[Stored items from a collection]
::::::::::

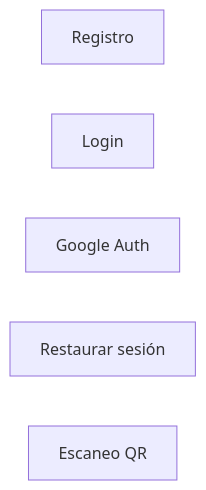
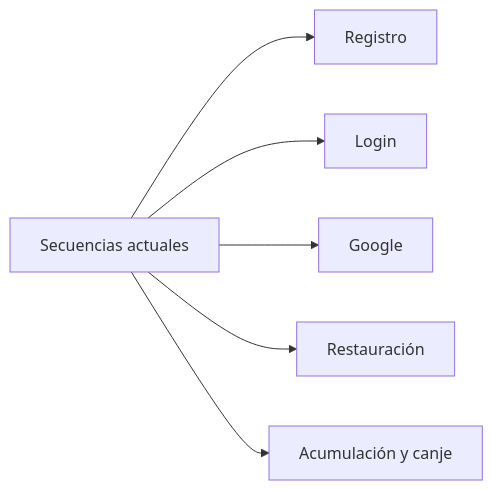
The diagram in docs/sequences/00-index.md (gagonzalez1/puntazo-docs), drawn with Mermaid before and after one commit. The commit also changed other lines of this file and 42 other files, not shown here.

Commit message:
docs: reconcile current Puntazo architecture and deployed environments

````diff
--- a/docs/sequences/00-index.md
+++ b/docs/sequences/00-index.md
@@ -15,14 +16,13 @@
 ```mermaid
 flowchart LR
-    REGISTER["Registro"]
-    LOGIN["Login"]
-    GOOGLE["Google Auth"]
-    RESTORE["Restaurar sesión"]
-    SCAN["Escaneo QR"]
-
-    click REGISTER href "#/sequence-register" "Abrir registro"
-    click LOGIN href "#/sequence-login" "Abrir login"
-    click GOOGLE href "#/sequence-google" "Abrir Google"
-    click RESTORE href "#/sequence-restore" "Abrir restauración"
-    click SCAN href "#/sequence-scan" "Abrir escaneo"
+ A[Secuencias actuales] --> R[Registro]
+ A --> L[Login]
+ A --> G[Google]
+ A --> S[Restauración]
+ A --> M[Acumulación y canje]
+ click R href "#/sequence-register" "Abrir registro"
+ click L href "#/sequence-login" "Abrir login"
+ click G href "#/sequence-google" "Abrir Google"
+ click S href "#/sequence-restore" "Abrir restauración"
+ click M href "#/sequence-scan" "Abrir movimientos"
 ```
````
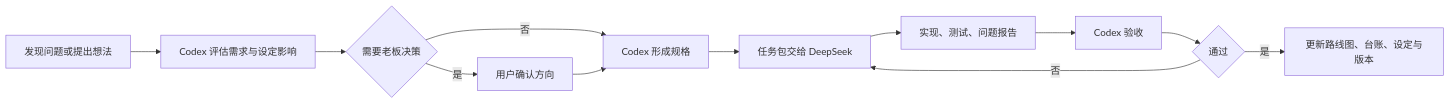
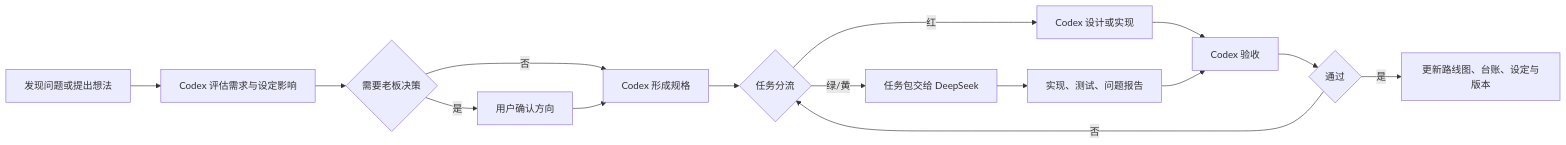
Before and after one commit to Machhhhiato/my-game: the diagram in PROJECT_MANAGEMENT.md, drawn with Mermaid. The commit also changed other lines of this file and 2 other files, not shown here.

````diff
--- a/PROJECT_MANAGEMENT.md
+++ b/PROJECT_MANAGEMENT.md
@@ -48,14 +62,17 @@
 ```mermaid
 flowchart LR
   A[发现问题或提出想法] --> B[Codex 评估需求与设定影响]
   B --> C{需要老板决策}
   C -- 是 --> D[用户确认方向]
   C -- 否 --> E[Codex 形成规格]
   D --> E
-  E --> F[任务包交给 DeepSeek]
-  F --> G[实现、测试、问题报告]
-  G --> H[Codex 验收]
-  H --> I{通过}
-  I -- 否 --> F
-  I -- 是 --> J[更新路线图、台账、设定与版本]
+  E --> F{任务分流}
+  F -- 红 --> G[Codex 设计或实现]
+  F -- 绿/黄 --> H[任务包交给 DeepSeek]
+  H --> I[实现、测试、问题报告]
+  G --> J[Codex 验收]
+  I --> J
+  J --> K{通过}
+  K -- 否 --> F
+  K -- 是 --> L[更新路线图、台账、设定与版本]
 ```
````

::::::::::

■ Problem to work on: With the images excluded, all entries are to be given again exactly.

■ Answer section:
The diagram in docs/sequences/00-index.md (gagonzalez1/puntazo-docs), drawn with Mermaid before and after one commit. The commit also changed other lines of this file and 42 other files, not shown here.

Commit message:
docs: reconcile current Puntazo architecture and deployed environments

````diff
--- a/docs/sequences/00-index.md
+++ b/docs/sequences/00-index.md
@@ -15,14 +16,13 @@
 ```mermaid
 flowchart LR
-    REGISTER["Registro"]
-    LOGIN["Login"]
-    GOOGLE["Google Auth"]
-    RESTORE["Restaurar sesión"]
-    SCAN["Escaneo QR"]
-
-    click REGISTER href "#/sequence-register" "Abrir registro"
-    click LOGIN href "#/sequence-login" "Abrir login"
-    click GOOGLE href "#/sequence-google" "Abrir Google"
-    click RESTORE href "#/sequence-restore" "Abrir restauración"
-    click SCAN href "#/sequence-scan" "Abrir escaneo"
+ A[Secuencias actuales] --> R[Registro]
+ A --> L[Login]
+ A --> G[Google]
+ A --> S[Restauración]
+ A --> M[Acumulación y canje]
+ click R href "#/sequence-register" "Abrir registro"
+ click L href "#/sequence-login" "Abrir login"
+ click G href "#/sequence-google" "Abrir Google"
+ click S href "#/sequence-restore" "Abrir restauración"
+ click M href "#/sequence-scan" "Abrir movimientos"
 ```
````
Before and after one commit to Machhhhiato/my-game: the diagram in PROJECT_MANAGEMENT.md, drawn with Mermaid. The commit also changed other lines of this file and 2 other files, not shown here.

````diff
--- a/PROJECT_MANAGEMENT.md
+++ b/PROJECT_MANAGEMENT.md
@@ -48,14 +62,17 @@
 ```mermaid
 flowchart LR
   A[发现问题或提出想法] --> B[Codex 评估需求与设定影响]
   B --> C{需要老板决策}
   C -- 是 --> D[用户确认方向]
   C -- 否 --> E[Codex 形成规格]
   D --> E
-  E --> F[任务包交给 DeepSeek]
-  F --> G[实现、测试、问题报告]
-  G --> H[Codex 验收]
-  H --> I{通过}
-  I -- 否 --> F
-  I -- 是 --> J[更新路线图、台账、设定与版本]
+  E --> F{任务分流}
+  F -- 红 --> G[Codex 设计或实现]
+  F -- 绿/黄 --> H[任务包交给 DeepSeek]
+  H --> I[实现、测试、问题报告]
+  G --> J[Codex 验收]
+  I --> J
+  J --> K{通过}
+  K -- 否 --> F
+  K -- 是 --> L[更新路线图、台账、设定与版本]
 ```
````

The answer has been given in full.